2017 NHL Draft
Prospect Notes: B-B Armada vs Rimouski Oceanic
Promise on display for Armada in 6-0 rout of Oceanic
Steve Kournianos | 3/8/2017 | New York |
2017 Draft Prospects
LW Joel Teasdale (3/11/99, 5’11/190): Teasdale is a top-line left wing who plays an in-your-face game. His size is far from imposing, but he shows tremendous upper-body strength that wins puck battles, while his leg drive helps him power through opponents as he skates down the wing with speed. Teasdale likes to control the puck and takes direct routes to the net. His feet are constantly moving and there isn’t a loose puck he won’t get dirty for.
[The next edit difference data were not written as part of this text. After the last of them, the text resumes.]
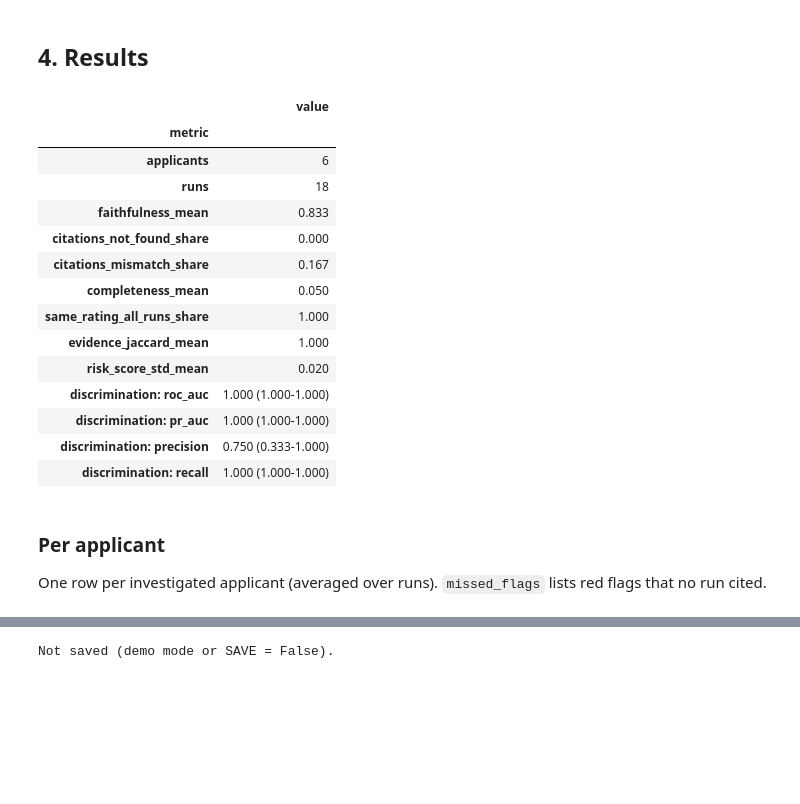
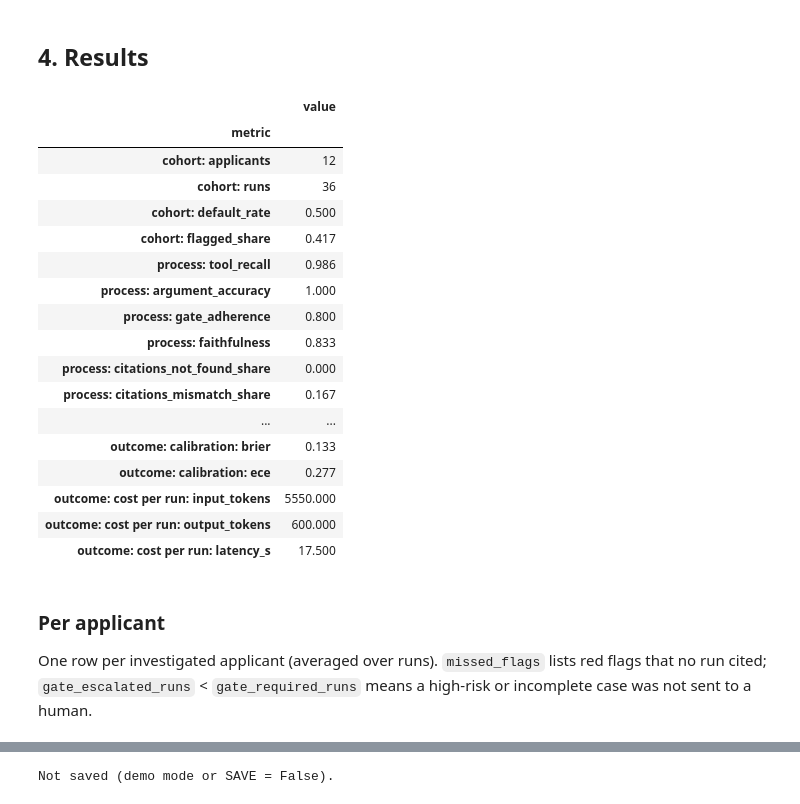
Before and after one commit to RaUzenL/bt4012_group6, a Jupyter notebook: outputs/outputs/exp3/evaluate_exp3.ipynb, the cells around one changed output, grey strips where cells are left out. Cells and saved outputs as stored; diff of their text form; code cells hidden in the pictures; blank space fills up the shorter version.

```diff
--- a/outputs/outputs/exp3/evaluate_exp3.ipynb
+++ b/outputs/outputs/exp3/evaluate_exp3.ipynb
@@ -72,6 +96,10 @@ FLAG_MAP = {
     # "INST_FREQUENT_LATE": ["late_rate"],
     # "PREV_HIGH_REFUSAL": ["refusal_rate"],
 }   # or a path to a JSON file with the same structure
+
+TOOL_MAP = {
+    # "installments": ["get_installment_history"],      # see ev.TOOL_MAP_TEMPLATE for all six sources
+}   # or a path to a JSON file with the same structure
 # %% [markdown]
 ## 3. Agent runs
 A list of run dicts, or a `.jsonl` file with one JSON object per line, for example:
@@ -90,21 +123,44 @@ SAVE = True
+# %%
+RUNS = None              # list of dicts or path to agent_runs.jsonl
+COHORT = None            # cohort from section 1 (DataFrame or CSV); None = cohort.csv if it exists
+BASELINE = None          # optional: other model scores (CSV/DataFrame); default = the Exp1 score stored in the cohort
+FLAG_RATINGS = ("high",) # ratings that count as flagged and must be escalated to a human
+JUDGE = None             # optional: LLM-judge rubric scores (CSV path or DataFrame), see section 5
+HUMAN = None             # optional: human rubric scores for some of the same reports
+N_BOOT = 1000
+SAVE = True
 # %%
 DEMO = RUNS is None
 if DEMO:
-    import json
     import numpy as np
     rng = np.random.default_rng(42)
     sp = ev.load_splits()
     test = sp[sp.split == "test"]
-    ids = list(test[test.TARGET == 1].SK_ID_CURR.head(3)) + list(test[test.TARGET == 0].SK_ID_CURR.head(3))
-    RUNS = []
+    ids = list(test[test.TARGET == 1].SK_ID_CURR.head(6)) + list(test[test.TARGET == 0].SK_ID_CURR.head(6))
+    has = ev.source_coverage(ids)
+    TOOL_MAP = TOOL_MAP or ev.TOOL_MAP_TEMPLATE
+    RUNS, JUDGE = [], []
     for k, sid in enumerate(ids):
         tools = {"get_installment_history": {"late_rate": round(0.3 - 0.05 * k, 3), "max_days_late": 40 - 5 * k},
                  "get_previous_applications": {"refusal_rate": 0.5 if k < 3 else 0.0}}
         for run in range(1, 4):
             cites = [{"tool": "get_installment_history", "field": "late_rate", "value": tools["get_installment_history"]["late_rate"]},
                      {"tool": "get_installment_history", "field": "max_days_late", "value": 40 - 5 * k if run < 3 else 99}]
-            RUNS.append({"SK_ID_CURR": int(sid), "run": run, "risk_score": float(np.clip(0.8 - 0.1 * k + rng.normal(0, 0.03), 0, 1)),
-                         "rating": "high" if k < 3 else "low", "citations": cites, "tool_outputs": tools})
+            calls = [{"tool": t[0], "args": {"SK_ID_CURR": int(sid)}, "status": "ok" if has.at[sid, s] else "no_history"}
+                     for s, t in TOOL_MAP.items() if not (k == 4 and s == "bureau")]          # applicant 5 skips the bureau
+            findings = {s: ("concern" if has.at[sid, s] and k < 3 else "clean" if has.at[sid, s] or k == 5 else "no_history")
+                        for s in TOOL_MAP}                                                      # applicant 6 says 'clean' for no data
+            rating = "high" if k < 4 or k == 9 else "low"
+            RUNS.append({"SK_ID_CURR": int(sid), "run": run, "risk_score": float(np.clip(0.8 - 0.05 * k + rng.normal(0, 0.03), 0, 1)),
+                         "rating": rating, "escalated": rating == "high" and k != 2,            # applicant 3 is never escalated
+                         "citations": cites, "tool_outputs": tools, "tool_calls": calls, "source_findings": findings,
+                         "usage": {"input_tokens": 5000 + 100 * k, "output_tokens": 600, "latency_s": 12.0 + k}})
+            JUDGE.append({"SK_ID_CURR": int(sid), "run": run, "grounding": 2 if run < 3 else 0, "hedging": 2 if k != 5 else 0,
+                          "completeness": 2 if k != 4 else 1})
+    JUDGE = pd.DataFrame(JUDGE)
+    COHORT = pd.DataFrame({"SK_ID_CURR": ids, "score": rng.uniform(0.1, 0.6, len(ids)),
+                           "group": ["flagged" if k % 6 < 4 else "control" for k in range(len(ids))]})
+    HUMAN = JUDGE[JUDGE.run == 1].assign(grounding=lambda d: d.grounding.where(d.index % 2 == 0, 1))
     FLAG_MAP = FLAG_MAP or {"INST_FREQUENT_LATE": ["late_rate"], "INST_SEVERE_LATE": ["max_days_late"],
                             "PREV_HIGH_REFUSAL": ["refusal_rate"]}
     print("RUNS was empty, so this is a DEMO with made-up agent runs. These numbers are NOT results.")
@@ -113,27 +169,32 @@ RUNS was empty, so this is a DEMO with made-up agent runs. These numbers are NOT
 # %% [markdown]
 ## 4. Results
 # %%
-per_app, summary = ev.evaluate_agent_runs(RUNS, FLAG_MAP or None, THRESHOLD, BASELINE, N_BOOT)
+per_app, summary = ev.evaluate_agent_runs(RUNS, FLAG_MAP or None, TOOL_MAP or None, FLAG_RATINGS, BASELINE,
+                                          JUDGE, HUMAN, N_BOOT, COHORT)
 ev.summary_table(summary)
 # %% [output]
 |  | value |
 | metric |  |
-| applicants | 6 |
-| runs | 18 |
-| faithfulness_mean | 0.833 |
-| citations_not_found_share | 0.000 |
-| citations_mismatch_share | 0.167 |
-| completeness_mean | 0.050 |
-| same_rating_all_runs_share | 1.000 |
-| evidence_jaccard_mean | 1.000 |
-| risk_score_std_mean | 0.020 |
-| discrimination: roc_auc | 1.000 (1.000-1.000) |
-| discrimination: pr_auc | 1.000 (1.000-1.000) |
-| discrimination: precision | 0.750 (0.333-1.000) |
-| discrimination: recall | 1.000 (1.000-1.000) |
+| cohort: applicants | 12 |
+| cohort: runs | 36 |
+| cohort: default_rate | 0.500 |
+| cohort: flagged_share | 0.417 |
+| process: tool_recall | 0.986 |
+| process: argument_accuracy | 1.000 |
+| process: gate_adherence | 0.800 |
+| process: faithfulness | 0.833 |
+| process: citations_not_found_share | 0.000 |
+| process: citations_mismatch_share | 0.167 |
+| ... | ... |
+| outcome: calibration: brier | 0.133 |
+| outcome: calibration: ece | 0.277 |
+| outcome: cost per run: input_tokens | 5550.000 |
+| outcome: cost per run: output_tokens | 600.000 |
+| outcome: cost per run: latency_s | 17.500 |
 # %% [markdown]
 ### Per applicant
-One row per investigated applicant (averaged over runs). `missed_flags` lists red flags that no run cited.
+One row per investigated applicant (averaged over runs). `missed_flags` lists red flags that no run cited;
+`gate_escalated_runs` < `gate_required_runs` means a high-risk or incomplete case was not sent to a human.
 # %%
 per_app.drop(columns=["is_dev"], errors="ignore")
 # %% [output]
```
Also changed, not shown: parts of 14 cells of this notebook, 6 other files.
He skates with a short stride and looks choppy, and while his overall speed is somewhat average, Teasdale moves with a purpose and displays excellent balance. He’ll take a beating in the low slot and uses a wide tripod to maintain a foothold while screening the goalie. His puck skills are above average, and he is more of a shooter than a passer.
LHD Antoine Crete-Belzile (8/19/99, 6’0 /188): Crete-Belzile has the potential to be a very good top-four support defender, and we’d like to think the warts he’s showing in relation to puck management have more to do with his age than anything else — he won’t turn 18 for another six months. There are times he looks outstanding — confident, decisive and crisp. Every four or five solid shifts, however, are generally followed by foul up. Crete-Belzile is a smart player from his blueline inward, as he uses quick reflexes and a solid understanding of play development to intercept passes and transition up ice. He wins his 50/50 battles more for his routes, anticipation, body positioning and active stick rather than relying on speed alone. With the puck on his stick, Crete-Belzile can look impressive, but crossing center ice turns into an adventure. He’s far more reliable when he stays within himself, covers the slot like a blanket and disrupts play around the net. Agile and poised in his own end, Crete-Belzile is inconsistent with his gap control but does have a quick first step and good closing speed. He moonlights as a second-unit option on the power play, but don’t expect much in terms of offense, creativity and point production.
LW/C Anthony Poulin (8/26/99, 5’9/185): Sneaky, crafty offensive player with very quick hands and excellent vision. Poulin made several high-end plays in traffic to find open linemates rather than take shots through clogged lanes. He’s a bit of a waterbug — undersized but feisty and relentless. Poulin displayed a hard, accurate shot with a quick release. He plays in a support role and didn’t get many offensive zone starts but looks like a selfless pass-first playmaker capable of producing with an expanded role.
RW Shaun Miller (6/4/99, 5’11/170): Miller is a 200-foot player who skates well and is difficult to knock off the puck. He has escapability and will weave in and around traffic while maintaining control of the puck. Plays and looks a lot bigger than his listed measurements, as he used his upper-body strength and balance to fend off defenders. His straight-line speed is good, but Miller will gain the zone more from patience and lateral movement than simply blowing past people. Miller can stop on a dime and his footwork helps him gain the extra second or two necessary to find an open option.
RW Denis Mikhnin (7/11/99, 5’10/166): Mikhnin is a three-zone skilled forward capable of shouldering top line responsibilities. He is a quick skater with excellent side-to-side maneuverability who can not only skate well, but also create a variety of plays off the rush, such as feathering accurate passes or incorporating trailers and backdoor-cutters. Mikhnin stickhandles with his head up and will walk the line long enough to draw opponents away from quality scoring areas. He is a sturdy player who displays strength and a willingness to battle for pucks in any corner of the ice. An undervalued aspect of his game is that he is responsible in his own zone and drops down into the slot to cover up for roaming teammates. Moreover, his hand-eye coordination and soft hands allow him to settle down or wire bouncing pucks. Always involved and looking to strike, Mikhnin is an opportunist who makes you pay for snoozing.
C Carson MacKinnon (8/21/99, 6’0/154): MacKinnon is a versatile two-way center who can also play the wing. He is a confident, low-maintenance playmaker with very good vision who understands the importance of timing — MacKinnon uses accurate touch or slap passes off the rush, making it difficult to telegraph his intentions. He’s a wiry kid but will play physical and get involved in puck battles, both serving him well on Rimouski’s first penalty killing unit. Playing with poise and eluding pressure are two things he does extremely well, and he can be counted on to move the puck out of his own end and into safety.